Breed the Best Tomatoes

Mother Nature will do most of the work for you.

| July/August 2008

  • Tomato Garden
    A garden full of tomatoes can be beautiful.
    iStockphoto.com/Jerry Horbert
  • Roma Tomatoes
    Ripe romas are ready for eating right from the vine.
    iStockphoto.com/Vincent Voigt
  • Tomato blooms
    Blooms catch the sunlight.
    iStockphoto.com/dirkr
  • Tomato Seedlings
    Tending seedlings is an important first step when growing tomatoes, and labeling’s a good idea when you raise more than one variety.
    iStockphoto.com/Eric Naud

  • Tomato Garden
  • Roma Tomatoes
  • Tomato blooms
  • Tomato Seedlings

When I finally moved to the country about 10 years ago, I had only one thing in mind: I wanted to grow a gigantic garden. After years of city living, where I was forced to cram fields of corn and squash into small backyard beds and limited (mournfully) to only a handful of tomato plants, I was eager to expand.

Like many people who grow vegetables, I was lured into the garden by the desire for homegrown tomatoes. I was raised in a hot little Southwestern town where my mom cultivated tomatoes in raised beds. One of my favorite childhood memories is heading out to the backyard on a summer afternoon, plopping down on the ground and eating just-picked tomatoes – still warm from the August sun.

As I started my vegetable garden that first year in the country, I dreamt of re-creating that experience.
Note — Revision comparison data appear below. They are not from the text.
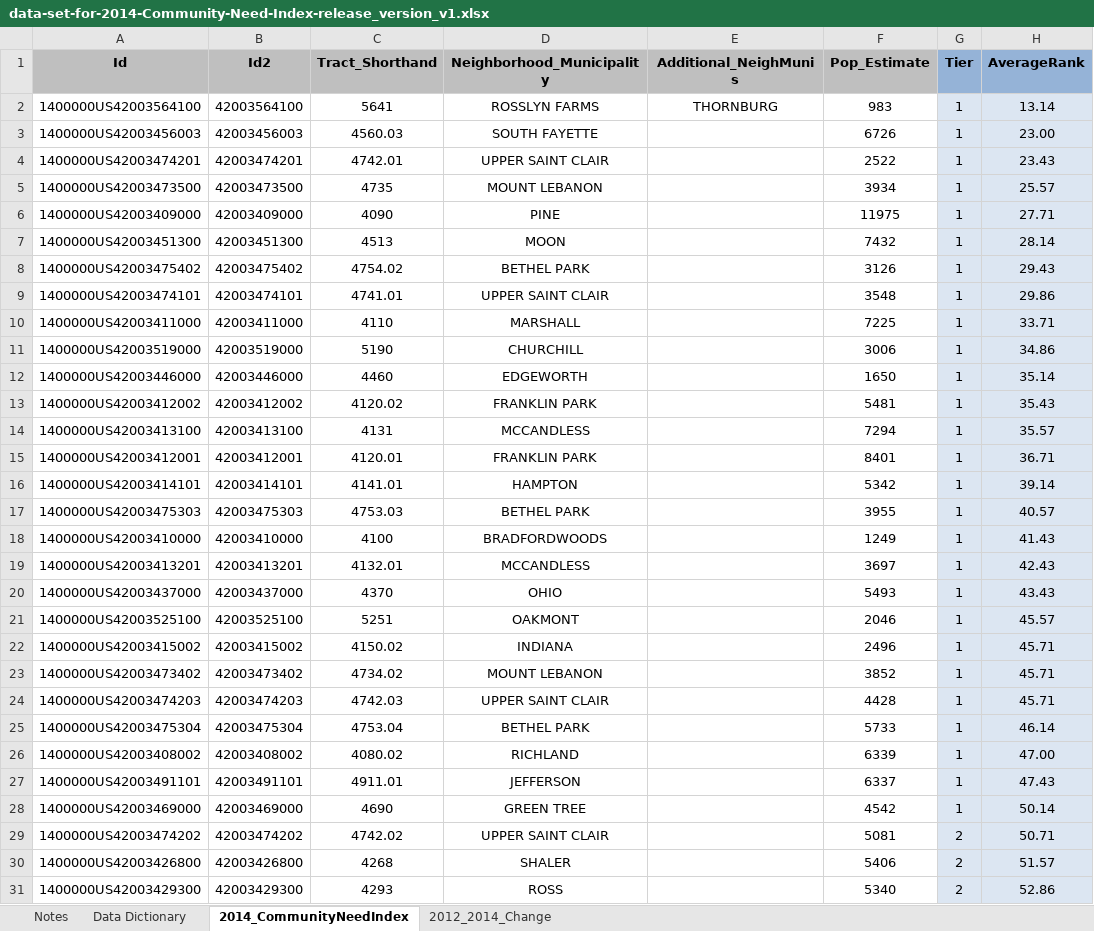
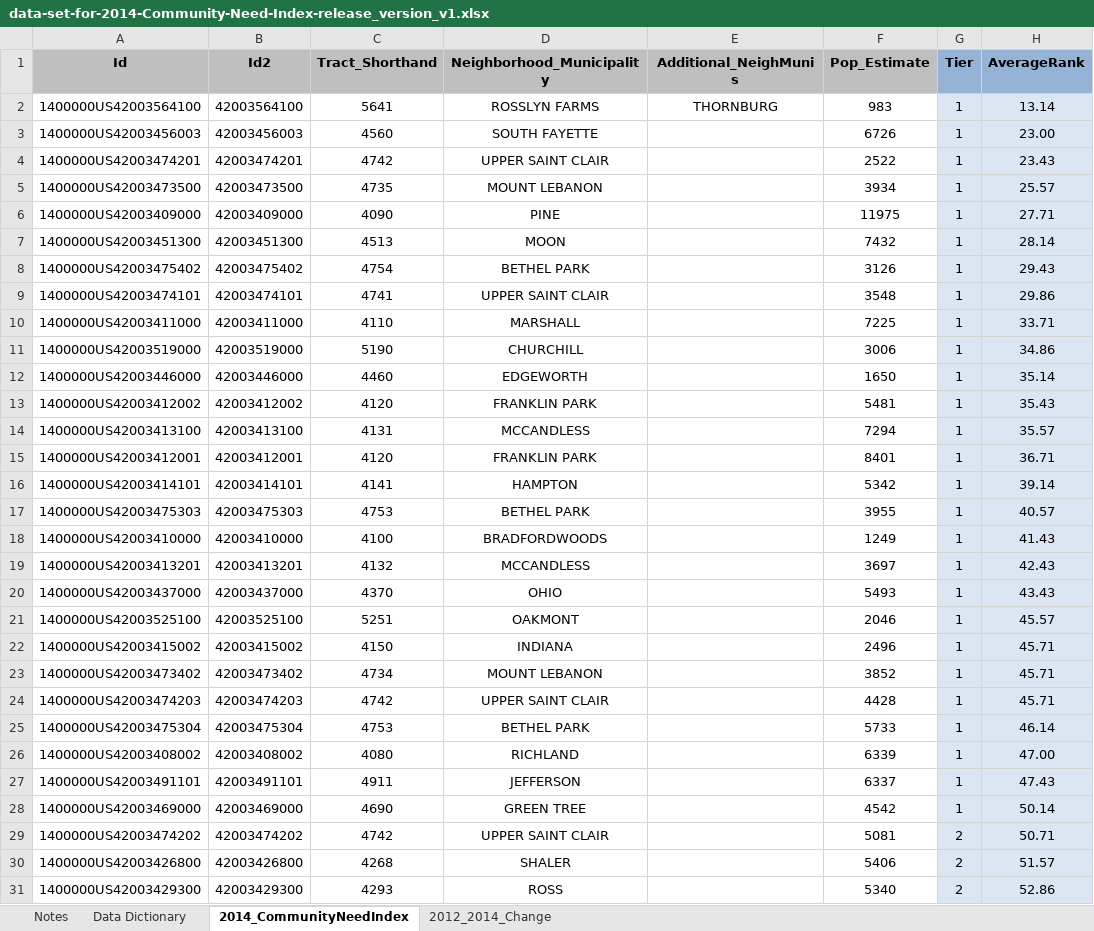
Before and after one commit to katelyn98/HealthyRide-Mapping, an Excel workbook: Data/data-set-for-2014-Community-Need-Index-release_version_v1.xlsx, sheet 2014_CommunityNeedIndex, drawn as a sheet; only a part is shown; values as stored, in another font and other column widths than the file's, no borders; the diff covers the shown part only; the diff names each change by its address in the sheet, - before the commit and + after, or states it on an @@ line.

```diff
--- a/Data/data-set-for-2014-Community-Need-Index-release_version_v1.xlsx (sheet 2014_CommunityNeedIndex)
+++ b/Data/data-set-for-2014-Community-Need-Index-release_version_v1.xlsx (sheet 2014_CommunityNeedIndex)
-C3 (Tract_Shorthand): 4560.03
+C3 (Tract_Shorthand): 4560
-C4 (Tract_Shorthand): 4742.01
+C4 (Tract_Shorthand): 4742
-C8 (Tract_Shorthand): 4754.02
+C8 (Tract_Shorthand): 4754
-C9 (Tract_Shorthand): 4741.01
+C9 (Tract_Shorthand): 4741
-C13 (Tract_Shorthand): 4120.02
+C13 (Tract_Shorthand): 4120
-C15 (Tract_Shorthand): 4120.01
+C15 (Tract_Shorthand): 4120
-C16 (Tract_Shorthand): 4141.01
+C16 (Tract_Shorthand): 4141
-C17 (Tract_Shorthand): 4753.03
+C17 (Tract_Shorthand): 4753
-C19 (Tract_Shorthand): 4132.01
+C19 (Tract_Shorthand): 4132
-C22 (Tract_Shorthand): 4150.02
+C22 (Tract_Shorthand): 4150
-C23 (Tract_Shorthand): 4734.02
+C23 (Tract_Shorthand): 4734
-C24 (Tract_Shorthand): 4742.03
+C24 (Tract_Shorthand): 4742
-C25 (Tract_Shorthand): 4753.04
+C25 (Tract_Shorthand): 4753
-C26 (Tract_Shorthand): 4080.02
+C26 (Tract_Shorthand): 4080
-C27 (Tract_Shorthand): 4911.01
+C27 (Tract_Shorthand): 4911
-C29 (Tract_Shorthand): 4742.02
+C29 (Tract_Shorthand): 4742
```
Also changed, not shown: 60 edited cells elsewhere in this sheet, 5 other files.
We are located high in the Rocky Mountains with rich soil, plenty of water and room enough for a huge garden. I decided to start my own tomato plants from seeds. I didn’t just want your basic Big Boy from a Big Nursery. I wanted heirloom tomatoes. I wanted 50 of them. A hundred, maybe.

I had a little sunroom attached to the house, the perfect place to start tomatoes. I spent all of March and April tending the seedlings, gently potting them up to bigger sizes, religiously feeding them kelp, even singing them little botanical hymns. By the time late May rolled around, I had several dozen Brandywines, Cherokee Purples and Boxcar Willies. I was thrilled.



I was eager to get them out into the ground, but in our high-country climate, we worry about late spring frosts. I waited patiently. Finally, on May 21, with some fanfare, I planted them in the garden – rows and rows of fancy tomatoes, with a couple handfuls of organic fertilizer carefully tossed in each hole.

And, on June 14, a freak frost came along. My sweet little tomato plants froze and died. Every last one of them.





Live The Good Life with GRIT!

Grit JulAug 2016At GRIT, we have a tradition of respecting the land that sustains rural America. That's why we want you to save money and trees by subscribing to GRIT through our automatic renewal savings plan. By paying now with a credit card, you save an additional $6 and get 6 issues of GRIT for only $16.95 (USA only).

Or, Bill Me Later and send me one year of GRIT for just $22.95!




Facebook Pinterest Instagram YouTube Twitter

Free Product Information Classifieds